* Task objective *
Which lines have the string "quince"? Copy all of them from the entries below.

* Recorded data *
___
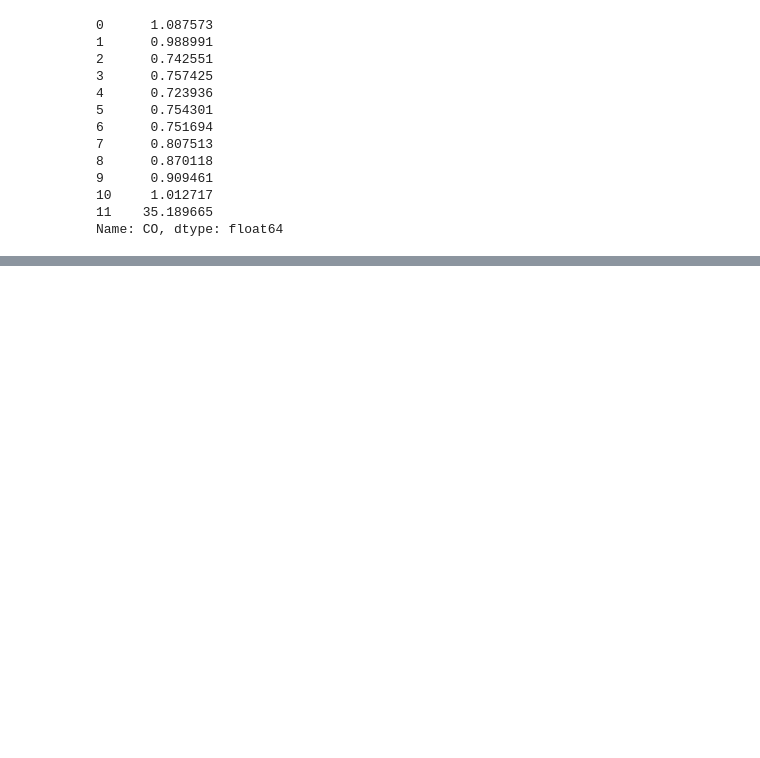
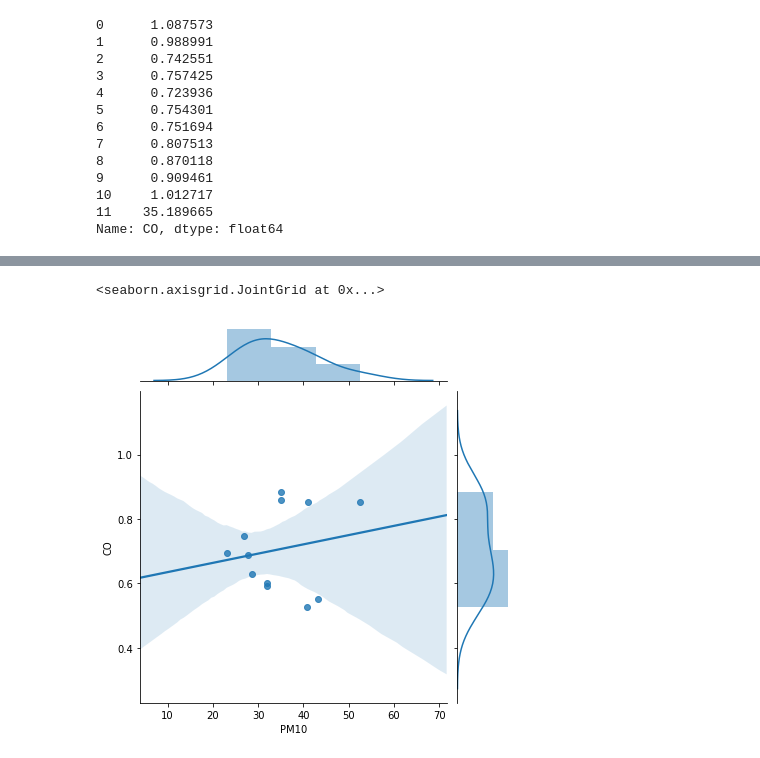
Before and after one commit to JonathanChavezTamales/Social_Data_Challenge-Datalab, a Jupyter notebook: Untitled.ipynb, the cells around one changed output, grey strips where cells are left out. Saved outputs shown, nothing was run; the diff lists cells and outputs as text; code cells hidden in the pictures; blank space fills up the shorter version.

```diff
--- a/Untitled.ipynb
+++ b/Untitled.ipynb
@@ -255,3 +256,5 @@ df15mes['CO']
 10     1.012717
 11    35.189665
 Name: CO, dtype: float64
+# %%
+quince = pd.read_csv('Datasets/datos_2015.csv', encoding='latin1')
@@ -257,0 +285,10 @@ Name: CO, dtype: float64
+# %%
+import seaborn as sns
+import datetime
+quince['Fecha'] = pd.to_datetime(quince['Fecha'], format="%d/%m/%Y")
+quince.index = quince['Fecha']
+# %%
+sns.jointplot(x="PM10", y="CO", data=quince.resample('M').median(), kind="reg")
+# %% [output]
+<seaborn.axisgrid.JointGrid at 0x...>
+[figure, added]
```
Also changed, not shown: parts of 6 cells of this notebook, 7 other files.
___
* Problem solution *
+quince = pd.read_csv('Datasets/datos_2015.csv', encoding='latin1')
+quince['Fecha'] = pd.to_datetime(quince['Fecha'], format="%d/%m/%Y")
+quince.index = quince['Fecha']
+sns.jointplot(x="PM10", y="CO", data=quince.resample('M').median(), kind="reg")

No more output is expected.